This morning I had a pretty good idea. Really the best ideas are the ones that solve like 3 problems at once and in hindsight just seem stupidly obvious.
I touched on this in the previous post, but I will reiterate below for clarity:
So, I currently have two major categories of puzzle panel in the game. The first, which I call “freeform” or “togglers” is a simple grid which you can move around on and toggle tiles at your leisure. The second type of puzzle in the game which I call “snake” puzzles, after the game of the same name.
I just call them that because they have a certain movement type where you must highlight connected squares in order and cannot cross over tiles you have already lit up. You’re sort of drawing a line. Otherwise, they aren’t that similar to Snake, in that you don’t have a fixed length and you aren’t collecting anything along the way.
As I mentioned in last week’s post, I’ve been thinking about changing the overall input method in order to avoid the weird mode switching and the sort of unnatural feel of the cursor. The solution was proposed by Casey Muratori, and is pretty simple: Just always have the player be walking around, even when they are solving panels.

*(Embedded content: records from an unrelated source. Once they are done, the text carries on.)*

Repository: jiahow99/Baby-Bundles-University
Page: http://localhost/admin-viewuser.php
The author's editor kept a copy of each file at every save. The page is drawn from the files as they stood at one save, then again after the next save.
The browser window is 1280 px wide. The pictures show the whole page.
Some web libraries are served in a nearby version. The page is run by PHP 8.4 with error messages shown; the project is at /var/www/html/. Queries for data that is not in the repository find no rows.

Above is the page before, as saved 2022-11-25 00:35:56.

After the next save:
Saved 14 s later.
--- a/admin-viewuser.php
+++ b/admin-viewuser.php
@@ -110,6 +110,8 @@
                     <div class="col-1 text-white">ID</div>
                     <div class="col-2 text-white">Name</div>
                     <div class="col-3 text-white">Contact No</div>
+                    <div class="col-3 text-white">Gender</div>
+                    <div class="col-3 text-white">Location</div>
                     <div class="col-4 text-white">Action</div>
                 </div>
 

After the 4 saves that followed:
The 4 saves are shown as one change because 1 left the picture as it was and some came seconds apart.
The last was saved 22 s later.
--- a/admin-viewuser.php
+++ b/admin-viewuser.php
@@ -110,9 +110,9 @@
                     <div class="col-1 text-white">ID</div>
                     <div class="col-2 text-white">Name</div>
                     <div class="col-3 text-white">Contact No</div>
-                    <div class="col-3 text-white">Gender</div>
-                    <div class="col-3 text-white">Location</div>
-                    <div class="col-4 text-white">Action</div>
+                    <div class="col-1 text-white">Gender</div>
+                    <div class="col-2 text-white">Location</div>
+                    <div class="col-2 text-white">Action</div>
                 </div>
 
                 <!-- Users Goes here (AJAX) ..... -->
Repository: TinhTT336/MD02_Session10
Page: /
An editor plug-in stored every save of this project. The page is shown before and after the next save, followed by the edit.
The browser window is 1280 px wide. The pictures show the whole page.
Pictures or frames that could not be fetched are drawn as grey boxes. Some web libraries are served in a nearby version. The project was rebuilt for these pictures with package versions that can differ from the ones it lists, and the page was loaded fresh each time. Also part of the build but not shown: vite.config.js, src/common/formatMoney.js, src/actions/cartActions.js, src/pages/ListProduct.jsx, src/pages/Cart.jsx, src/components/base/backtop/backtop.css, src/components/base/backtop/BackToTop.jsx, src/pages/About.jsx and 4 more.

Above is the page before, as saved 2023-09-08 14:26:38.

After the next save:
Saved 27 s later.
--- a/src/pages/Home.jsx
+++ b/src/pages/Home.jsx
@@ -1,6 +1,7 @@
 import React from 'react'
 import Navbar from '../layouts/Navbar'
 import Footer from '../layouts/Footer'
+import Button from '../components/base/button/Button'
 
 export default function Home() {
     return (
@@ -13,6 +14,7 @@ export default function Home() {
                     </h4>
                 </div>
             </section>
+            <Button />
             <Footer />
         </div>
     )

Now, this is really no problem for the toggler panels, as you just move the player around and press a button when you want to switch the tile you are standing on. But for the snake panels, it’s a bit more of a difficult problem. How do I enforce the rules such that the player cannot cross over the line they have already drawn.
My first idea was that perhaps each tile would raise up into a wall behind the player as they stepped off of it. This is good in that it enforces the impassibility of the line by utilizing the collision detection of the player. However, it has the nasty issue of not really lining up with the original mechanic. The problem there is about what happens when the player gets to the last tile of the shape they were wanting to fill in. Since the shape is not really raised/lit up until the player steps off of tile normally, there are really only two options: either the player must step off of the panel entirely, or the tiles have to light up when you step on them but only raise up when you step off of them.
Neither of these solutions really made me feel very happy, because it didn’t have a good unification between raised tiles and highlighted ones. In short: it seemed pretty forced.
As I also mentioned in the last post, I was also having issues with how you would even define where you would start on that type of panel. If we are saying the player can go around and hit a button on the panel, they can really go and do that anywhere. But for gameplay purposes, sometimes I want to constrain where the player can draw the line from.
So, the idea I came up with this morning is represented in the following gif (just a mockup, but the final thing should be somewhat similar):
So, what is it?
Essentially it is the same as the “can’t start here” tiles of the last post, only represented in a way that is similar to the “raised walls” idea from before. So the player starts on the raised area, which acts as a button, depressing and lighting up. At that point, the next available tiles raise up and can then be pressed. If there are multiple tiles to choose from, all of them depress when one button is pressed, but only the one the player was standing on remains lit.
I usually gravitate towards the ideas that feel like the most elegant representation of an idea. And since I first realized I had this problem, I was really struggling to find anything elegant. It just felt like I was trying to shoehorn the old puzzles into a new mechanic. But this I feel like is a really beautiful solution that enforces the rules of the original mechanic and translates it into a new input method while feeling actually better than the original mechanic did.
I still have one problem to solve with the input method change, which is actually an old problem. And that is visually distinguishing between the two main panel types. I can either have the player always press a button when their avatar is standing over the tile they want to depress, and the toggler panel also will just have a bunch of the button tiles that are raised up and behave a bit differently.
Not totally happy with that, but I’m reaching a point in my game design career that I’ve started to just be at peace and know that a good and elegant idea will come along eventually. The game doesn’t have to ship tomorrow.
Until it does, then maybe we just go with what seems the least bad, or try to cut what we can.